Personally speaking, I enjoy using Slack but do I think it really does any good for office productivity? Perhaps if you mute certain channels, and have keyword notifications etc. Also, the API - and plugins - are useful. I typically find people find it rather distracting — “always on”, inheriting some of the etiquette of messenger apps — e.g. real time replies. Whereas with email, people dip in and out of it, and an immediate reply isn't the norm.
Coffee & chats (longer form piece)
I originally had this in the section above, but decided to move it to here — and go a little more in depth.
This week I read Brain Maker (The Power of Gut Microbes to Heal and Protect Your Brain — for Life) by David Perlmutter.
And wow, mind blown 🤯
For as long as I can remember I’ve had to deal with stomach problems — and now my medical history (and overall journey through life) are starting to make sense as to why this is the case. I had my suspicions that it had to do with gut bacteria and diet, and for the past year I’ve been taking Symprove.

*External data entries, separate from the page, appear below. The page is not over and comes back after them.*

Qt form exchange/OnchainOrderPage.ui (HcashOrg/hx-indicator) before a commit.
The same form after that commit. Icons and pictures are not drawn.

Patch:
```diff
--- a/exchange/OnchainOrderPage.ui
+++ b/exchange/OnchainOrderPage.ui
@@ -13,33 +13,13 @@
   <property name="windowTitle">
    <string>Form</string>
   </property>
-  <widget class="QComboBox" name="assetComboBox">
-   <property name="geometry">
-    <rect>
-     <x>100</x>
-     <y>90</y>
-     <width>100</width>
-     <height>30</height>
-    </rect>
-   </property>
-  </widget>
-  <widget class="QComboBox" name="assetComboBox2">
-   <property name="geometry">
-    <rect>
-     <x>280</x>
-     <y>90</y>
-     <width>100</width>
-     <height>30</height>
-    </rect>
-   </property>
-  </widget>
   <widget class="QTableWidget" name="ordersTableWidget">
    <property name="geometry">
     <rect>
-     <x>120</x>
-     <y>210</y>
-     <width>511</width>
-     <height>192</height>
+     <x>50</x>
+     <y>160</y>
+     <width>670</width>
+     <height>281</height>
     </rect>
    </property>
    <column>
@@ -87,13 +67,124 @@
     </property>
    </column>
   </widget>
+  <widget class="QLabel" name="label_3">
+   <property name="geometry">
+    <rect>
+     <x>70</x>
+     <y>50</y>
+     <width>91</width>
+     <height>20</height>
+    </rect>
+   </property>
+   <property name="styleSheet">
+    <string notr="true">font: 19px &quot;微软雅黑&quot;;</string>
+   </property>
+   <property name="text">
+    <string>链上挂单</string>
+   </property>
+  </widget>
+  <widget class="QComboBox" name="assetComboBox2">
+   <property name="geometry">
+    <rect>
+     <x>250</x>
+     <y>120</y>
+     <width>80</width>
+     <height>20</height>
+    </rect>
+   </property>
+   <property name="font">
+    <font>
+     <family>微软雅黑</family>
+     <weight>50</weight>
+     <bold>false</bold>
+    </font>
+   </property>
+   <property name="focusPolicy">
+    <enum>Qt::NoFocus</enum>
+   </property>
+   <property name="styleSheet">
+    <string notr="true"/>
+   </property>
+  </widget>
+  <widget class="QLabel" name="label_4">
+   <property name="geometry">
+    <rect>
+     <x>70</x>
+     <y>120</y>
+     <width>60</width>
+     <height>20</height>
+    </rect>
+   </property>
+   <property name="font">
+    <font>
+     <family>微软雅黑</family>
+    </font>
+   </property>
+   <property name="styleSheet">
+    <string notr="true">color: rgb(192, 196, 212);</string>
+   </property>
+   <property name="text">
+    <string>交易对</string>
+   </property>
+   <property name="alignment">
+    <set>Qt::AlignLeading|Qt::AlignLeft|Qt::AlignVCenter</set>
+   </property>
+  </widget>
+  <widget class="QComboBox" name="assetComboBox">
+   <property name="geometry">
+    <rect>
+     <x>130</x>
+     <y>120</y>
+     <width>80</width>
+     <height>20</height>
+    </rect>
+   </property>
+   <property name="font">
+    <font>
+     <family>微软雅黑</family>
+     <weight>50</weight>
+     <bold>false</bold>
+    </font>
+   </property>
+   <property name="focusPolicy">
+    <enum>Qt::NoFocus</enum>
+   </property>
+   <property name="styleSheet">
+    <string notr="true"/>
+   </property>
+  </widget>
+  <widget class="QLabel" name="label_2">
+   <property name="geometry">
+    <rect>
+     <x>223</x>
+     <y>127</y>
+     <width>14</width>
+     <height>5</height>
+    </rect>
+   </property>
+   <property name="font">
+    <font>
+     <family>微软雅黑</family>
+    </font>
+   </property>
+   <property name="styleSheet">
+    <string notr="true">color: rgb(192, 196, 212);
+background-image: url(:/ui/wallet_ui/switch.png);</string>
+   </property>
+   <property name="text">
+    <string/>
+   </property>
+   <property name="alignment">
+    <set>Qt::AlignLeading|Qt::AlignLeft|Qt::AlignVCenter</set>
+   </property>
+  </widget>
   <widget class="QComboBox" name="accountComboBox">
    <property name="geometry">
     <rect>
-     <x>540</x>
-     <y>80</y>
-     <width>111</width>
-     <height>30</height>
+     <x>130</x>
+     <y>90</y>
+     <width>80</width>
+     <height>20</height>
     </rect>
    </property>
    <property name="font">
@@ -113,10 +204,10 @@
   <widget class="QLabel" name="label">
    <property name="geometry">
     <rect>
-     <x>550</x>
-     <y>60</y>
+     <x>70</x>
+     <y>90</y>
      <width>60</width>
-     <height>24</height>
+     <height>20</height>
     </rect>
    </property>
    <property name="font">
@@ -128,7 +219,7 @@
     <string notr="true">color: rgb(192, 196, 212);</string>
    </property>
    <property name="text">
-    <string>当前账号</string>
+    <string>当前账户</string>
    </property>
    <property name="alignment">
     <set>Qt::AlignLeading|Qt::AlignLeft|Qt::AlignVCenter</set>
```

The book details the complex microbiome that lives in the human gut and how it affects the brain. Rising rates of Alzheimer’s disease, mood disorders, Attention Deficit Hyperactive Disorder (ADHD), multiple sclerosis, autism, and other conditions are linked to imbalances in the thousands of microorganisms that colonise the gut, primarily bacteria.
Disruptions to this microbiome can begin at birth for children born via cesarean section because these babies do not acquire their mother’s microbiome traits from the birth canal. Instead, they pick up less beneficial bacteria from exposure to skin. Then there is the ultra-clean, antibiotic-laden, high stress lifestyle and low-fiber diet of the United States and other wealthy nations. Finally, exposure to environmental toxins also leads to disruptions to the microbiome.
That’s it folks, I hope you enjoyed this newsletter. Again, if you did — please share it with your friends! See you next Sunday 🗓